» **WHAT YOU ARE ASKED TO DO**
Would you print all of the records below exactly, without skipping any?
──────
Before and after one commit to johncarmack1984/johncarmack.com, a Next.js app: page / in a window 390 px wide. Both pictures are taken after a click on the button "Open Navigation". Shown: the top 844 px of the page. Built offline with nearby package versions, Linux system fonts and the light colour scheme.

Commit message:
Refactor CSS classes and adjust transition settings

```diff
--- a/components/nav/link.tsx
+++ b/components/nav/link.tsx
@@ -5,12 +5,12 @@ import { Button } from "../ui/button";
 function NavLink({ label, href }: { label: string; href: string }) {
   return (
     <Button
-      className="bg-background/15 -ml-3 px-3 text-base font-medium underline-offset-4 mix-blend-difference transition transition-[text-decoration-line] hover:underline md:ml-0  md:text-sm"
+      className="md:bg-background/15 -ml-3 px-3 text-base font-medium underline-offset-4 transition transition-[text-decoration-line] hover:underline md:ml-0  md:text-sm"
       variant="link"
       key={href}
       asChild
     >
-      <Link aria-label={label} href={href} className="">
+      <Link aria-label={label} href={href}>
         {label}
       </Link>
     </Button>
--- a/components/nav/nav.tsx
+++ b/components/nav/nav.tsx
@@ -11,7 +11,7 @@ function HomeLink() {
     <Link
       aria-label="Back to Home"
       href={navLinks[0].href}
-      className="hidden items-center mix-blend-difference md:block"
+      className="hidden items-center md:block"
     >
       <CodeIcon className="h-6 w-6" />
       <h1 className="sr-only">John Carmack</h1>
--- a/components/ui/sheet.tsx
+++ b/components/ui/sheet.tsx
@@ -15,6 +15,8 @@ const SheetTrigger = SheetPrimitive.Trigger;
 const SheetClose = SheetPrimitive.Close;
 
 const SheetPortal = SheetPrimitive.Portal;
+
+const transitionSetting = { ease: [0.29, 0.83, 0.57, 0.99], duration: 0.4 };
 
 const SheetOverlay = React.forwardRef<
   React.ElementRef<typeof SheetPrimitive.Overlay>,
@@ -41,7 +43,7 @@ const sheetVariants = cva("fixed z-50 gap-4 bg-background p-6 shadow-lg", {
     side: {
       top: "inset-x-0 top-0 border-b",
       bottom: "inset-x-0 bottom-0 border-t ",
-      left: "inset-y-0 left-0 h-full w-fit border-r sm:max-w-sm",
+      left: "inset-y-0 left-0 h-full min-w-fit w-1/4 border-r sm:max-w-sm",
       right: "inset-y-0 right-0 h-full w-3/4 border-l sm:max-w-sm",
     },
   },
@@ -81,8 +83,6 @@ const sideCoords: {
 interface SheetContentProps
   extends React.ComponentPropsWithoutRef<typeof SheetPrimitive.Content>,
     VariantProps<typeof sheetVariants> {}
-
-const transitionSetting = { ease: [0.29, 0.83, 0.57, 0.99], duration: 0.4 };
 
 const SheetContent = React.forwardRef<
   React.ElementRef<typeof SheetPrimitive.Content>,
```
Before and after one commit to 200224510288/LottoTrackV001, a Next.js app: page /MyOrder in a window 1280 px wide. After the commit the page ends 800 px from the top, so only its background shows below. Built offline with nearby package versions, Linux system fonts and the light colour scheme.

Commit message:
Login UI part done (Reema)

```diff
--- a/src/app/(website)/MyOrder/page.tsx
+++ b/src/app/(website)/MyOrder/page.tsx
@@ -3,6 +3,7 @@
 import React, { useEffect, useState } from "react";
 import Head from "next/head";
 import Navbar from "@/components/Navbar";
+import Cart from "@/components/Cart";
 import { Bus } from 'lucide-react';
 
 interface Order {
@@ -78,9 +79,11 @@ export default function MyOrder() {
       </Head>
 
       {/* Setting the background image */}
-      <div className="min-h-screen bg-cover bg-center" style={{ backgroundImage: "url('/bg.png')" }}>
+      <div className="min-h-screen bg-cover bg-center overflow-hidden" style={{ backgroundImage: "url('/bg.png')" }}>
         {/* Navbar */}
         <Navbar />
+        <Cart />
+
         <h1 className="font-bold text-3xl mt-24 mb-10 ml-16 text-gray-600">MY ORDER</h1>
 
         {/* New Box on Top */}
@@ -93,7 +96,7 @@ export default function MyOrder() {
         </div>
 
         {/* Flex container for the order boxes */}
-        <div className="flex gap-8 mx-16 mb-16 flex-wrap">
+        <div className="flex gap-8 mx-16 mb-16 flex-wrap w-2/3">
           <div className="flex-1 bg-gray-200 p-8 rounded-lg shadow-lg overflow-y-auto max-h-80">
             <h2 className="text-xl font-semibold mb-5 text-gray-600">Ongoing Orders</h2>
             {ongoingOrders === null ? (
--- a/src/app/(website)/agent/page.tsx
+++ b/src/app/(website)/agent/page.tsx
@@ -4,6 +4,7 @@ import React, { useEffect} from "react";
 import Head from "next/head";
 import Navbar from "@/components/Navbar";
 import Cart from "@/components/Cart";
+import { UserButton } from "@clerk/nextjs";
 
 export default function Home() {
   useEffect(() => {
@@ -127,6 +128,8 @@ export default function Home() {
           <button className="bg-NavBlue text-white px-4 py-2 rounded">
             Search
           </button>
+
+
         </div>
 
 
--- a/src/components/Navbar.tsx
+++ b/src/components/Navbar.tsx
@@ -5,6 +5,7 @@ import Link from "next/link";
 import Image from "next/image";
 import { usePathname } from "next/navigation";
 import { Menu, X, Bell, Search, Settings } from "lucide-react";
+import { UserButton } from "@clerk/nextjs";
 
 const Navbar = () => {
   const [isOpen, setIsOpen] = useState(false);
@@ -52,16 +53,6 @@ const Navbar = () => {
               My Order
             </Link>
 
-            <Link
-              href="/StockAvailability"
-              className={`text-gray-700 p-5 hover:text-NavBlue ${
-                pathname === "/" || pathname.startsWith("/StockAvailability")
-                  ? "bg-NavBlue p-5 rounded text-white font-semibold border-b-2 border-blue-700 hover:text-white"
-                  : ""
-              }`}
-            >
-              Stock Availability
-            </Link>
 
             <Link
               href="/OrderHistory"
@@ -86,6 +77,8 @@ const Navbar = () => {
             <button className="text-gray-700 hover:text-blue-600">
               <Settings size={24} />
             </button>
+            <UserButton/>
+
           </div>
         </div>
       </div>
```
──────
» **ANSWER TO THE PROBLEM**
Before and after one commit to johncarmack1984/johncarmack.com, a Next.js app: page / in a window 390 px wide. Both pictures are taken after a click on the button "Open Navigation". Shown: the top 844 px of the page. Built offline with nearby package versions, Linux system fonts and the light colour scheme.

Commit message:
Refactor CSS classes and adjust transition settings

```diff
--- a/components/nav/link.tsx
+++ b/components/nav/link.tsx
@@ -5,12 +5,12 @@ import { Button } from "../ui/button";
 function NavLink({ label, href }: { label: string; href: string }) {
   return (
     <Button
-      className="bg-background/15 -ml-3 px-3 text-base font-medium underline-offset-4 mix-blend-difference transition transition-[text-decoration-line] hover:underline md:ml-0  md:text-sm"
+      className="md:bg-background/15 -ml-3 px-3 text-base font-medium underline-offset-4 transition transition-[text-decoration-line] hover:underline md:ml-0  md:text-sm"
       variant="link"
       key={href}
       asChild
     >
-      <Link aria-label={label} href={href} className="">
+      <Link aria-label={label} href={href}>
         {label}
       </Link>
     </Button>
--- a/components/nav/nav.tsx
+++ b/components/nav/nav.tsx
@@ -11,7 +11,7 @@ function HomeLink() {
     <Link
       aria-label="Back to Home"
       href={navLinks[0].href}
-      className="hidden items-center mix-blend-difference md:block"
+      className="hidden items-center md:block"
     >
       <CodeIcon className="h-6 w-6" />
       <h1 className="sr-only">John Carmack</h1>
--- a/components/ui/sheet.tsx
+++ b/components/ui/sheet.tsx
@@ -15,6 +15,8 @@ const SheetTrigger = SheetPrimitive.Trigger;
 const SheetClose = SheetPrimitive.Close;
 
 const SheetPortal = SheetPrimitive.Portal;
+
+const transitionSetting = { ease: [0.29, 0.83, 0.57, 0.99], duration: 0.4 };
 
 const SheetOverlay = React.forwardRef<
   React.ElementRef<typeof SheetPrimitive.Overlay>,
@@ -41,7 +43,7 @@ const sheetVariants = cva("fixed z-50 gap-4 bg-background p-6 shadow-lg", {
     side: {
       top: "inset-x-0 top-0 border-b",
       bottom: "inset-x-0 bottom-0 border-t ",
-      left: "inset-y-0 left-0 h-full w-fit border-r sm:max-w-sm",
+      left: "inset-y-0 left-0 h-full min-w-fit w-1/4 border-r sm:max-w-sm",
       right: "inset-y-0 right-0 h-full w-3/4 border-l sm:max-w-sm",
     },
   },
@@ -81,8 +83,6 @@ const sideCoords: {
 interface SheetContentProps
   extends React.ComponentPropsWithoutRef<typeof SheetPrimitive.Content>,
     VariantProps<typeof sheetVariants> {}
-
-const transitionSetting = { ease: [0.29, 0.83, 0.57, 0.99], duration: 0.4 };
 
 const SheetContent = React.forwardRef<
   React.ElementRef<typeof SheetPrimitive.Content>,
```
Before and after one commit to 200224510288/LottoTrackV001, a Next.js app: page /MyOrder in a window 1280 px wide. After the commit the page ends 800 px from the top, so only its background shows below. Built offline with nearby package versions, Linux system fonts and the light colour scheme.

Commit message:
Login UI part done (Reema)

```diff
--- a/src/app/(website)/MyOrder/page.tsx
+++ b/src/app/(website)/MyOrder/page.tsx
@@ -3,6 +3,7 @@
 import React, { useEffect, useState } from "react";
 import Head from "next/head";
 import Navbar from "@/components/Navbar";
+import Cart from "@/components/Cart";
 import { Bus } from 'lucide-react';
 
 interface Order {
@@ -78,9 +79,11 @@ export default function MyOrder() {
       </Head>
 
       {/* Setting the background image */}
-      <div className="min-h-screen bg-cover bg-center" style={{ backgroundImage: "url('/bg.png')" }}>
+      <div className="min-h-screen bg-cover bg-center overflow-hidden" style={{ backgroundImage: "url('/bg.png')" }}>
         {/* Navbar */}
         <Navbar />
+        <Cart />
+
         <h1 className="font-bold text-3xl mt-24 mb-10 ml-16 text-gray-600">MY ORDER</h1>
 
         {/* New Box on Top */}
@@ -93,7 +96,7 @@ export default function MyOrder() {
         </div>
 
         {/* Flex container for the order boxes */}
-        <div className="flex gap-8 mx-16 mb-16 flex-wrap">
+        <div className="flex gap-8 mx-16 mb-16 flex-wrap w-2/3">
           <div className="flex-1 bg-gray-200 p-8 rounded-lg shadow-lg overflow-y-auto max-h-80">
             <h2 className="text-xl font-semibold mb-5 text-gray-600">Ongoing Orders</h2>
             {ongoingOrders === null ? (
--- a/src/app/(website)/agent/page.tsx
+++ b/src/app/(website)/agent/page.tsx
@@ -4,6 +4,7 @@ import React, { useEffect} from "react";
 import Head from "next/head";
 import Navbar from "@/components/Navbar";
 import Cart from "@/components/Cart";
+import { UserButton } from "@clerk/nextjs";
 
 export default function Home() {
   useEffect(() => {
@@ -127,6 +128,8 @@ export default function Home() {
           <button className="bg-NavBlue text-white px-4 py-2 rounded">
             Search
           </button>
+
+
         </div>
 
 
--- a/src/components/Navbar.tsx
+++ b/src/components/Navbar.tsx
@@ -5,6 +5,7 @@ import Link from "next/link";
 import Image from "next/image";
 import { usePathname } from "next/navigation";
 import { Menu, X, Bell, Search, Settings } from "lucide-react";
+import { UserButton } from "@clerk/nextjs";
 
 const Navbar = () => {
   const [isOpen, setIsOpen] = useState(false);
@@ -52,16 +53,6 @@ const Navbar = () => {
               My Order
             </Link>
 
-            <Link
-              href="/StockAvailability"
-              className={`text-gray-700 p-5 hover:text-NavBlue ${
-                pathname === "/" || pathname.startsWith("/StockAvailability")
-                  ? "bg-NavBlue p-5 rounded text-white font-semibold border-b-2 border-blue-700 hover:text-white"
-                  : ""
-              }`}
-            >
-              Stock Availability
-            </Link>
 
             <Link
               href="/OrderHistory"
@@ -86,6 +77,8 @@ const Navbar = () => {
             <button className="text-gray-700 hover:text-blue-600">
               <Settings size={24} />
             </button>
+            <UserButton/>
+
           </div>
         </div>
       </div>
```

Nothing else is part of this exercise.